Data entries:
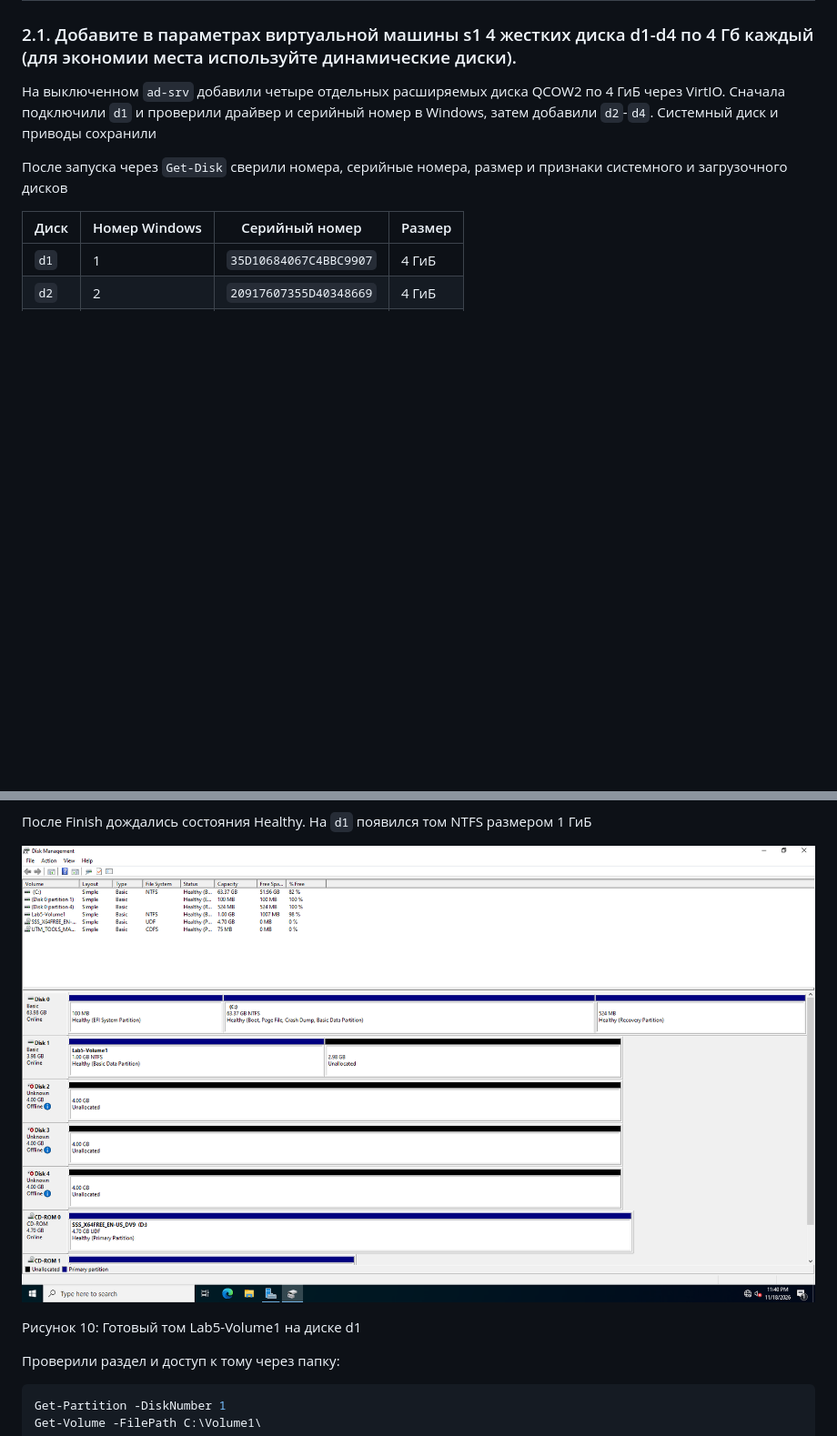
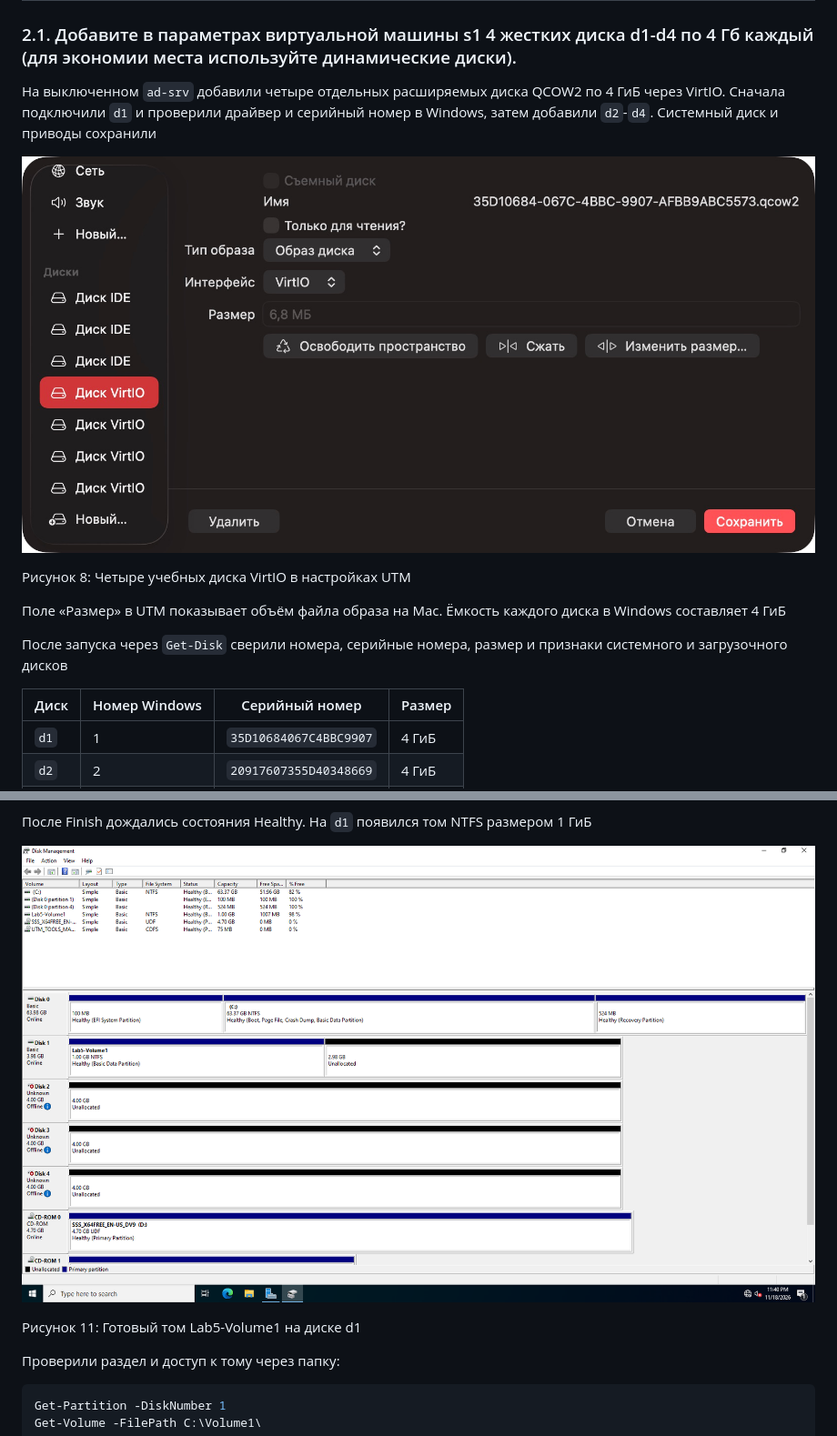
Before and after one commit to item27/2026-MMS-WIN-LABS, a Markdown page: lab-5/lab-5-report.md, 2 parts joined by grey strips. Shown at 91% size. GitHub-like rendering; pictures changed too: lab-5/screenshots/012-utm-virtio-disks.jpg (added); blank space fills up the shorter version.

Commit message:
Показать четыре учебных диска в настройках UTM

```diff
--- a/lab-5/lab-5-report.md
+++ b/lab-5/lab-5-report.md
@@ -225,6 +225,12 @@ powercfg.exe /change monitor-timeout-ac 0
 
 На выключенном `ad-srv` добавили четыре отдельных расширяемых диска QCOW2 по 4 ГиБ через VirtIO. Сначала подключили `d1` и проверили драйвер и серийный номер в Windows, затем добавили `d2`-`d4`. Системный диск и приводы сохранили
 
+![Рисунок 8: Четыре учебных диска VirtIO в настройках UTM](screenshots/012-utm-virtio-disks.jpg)
+
+Рисунок 8: Четыре учебных диска VirtIO в настройках UTM
+
+Поле «Размер» в UTM показывает объём файла образа на Mac. Ёмкость каждого диска в Windows составляет 4 ГиБ
+
 После запуска через `Get-Disk` сверили номера, серийные номера, размер и признаки системного и загрузочного дисков
 
 | Диск | Номер Windows | Серийный номер | Размер |
@@ -268,5 +274,5 @@ mkdir C:\Volume1
 
-Рисунок 10: Готовый том Lab5-Volume1 на диске d1
+Рисунок 11: Готовый том Lab5-Volume1 на диске d1
 
 Проверили раздел и доступ к тому через папку:
 
```
Also changed, not shown: other parts of lab-5/lab-5-report.md (+5 -5 lines), lab-5/evidence/session-status.md (+1 -1 lines), 1 other file.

**TASK**:
From the records above, copy each line that contains the word "Windows".

**ANSWER AREA**:
 На выключенном `ad-srv` добавили четыре отдельных расширяемых диска QCOW2 по 4 ГиБ через VirtIO. Сначала подключили `d1` и проверили драйвер и серийный номер в Windows, затем добавили `d2`-`d4`. Системный диск и приводы сохранили
+Поле «Размер» в UTM показывает объём файла образа на Mac. Ёмкость каждого диска в Windows составляет 4 ГиБ
 | Диск | Номер Windows | Серийный номер | Размер |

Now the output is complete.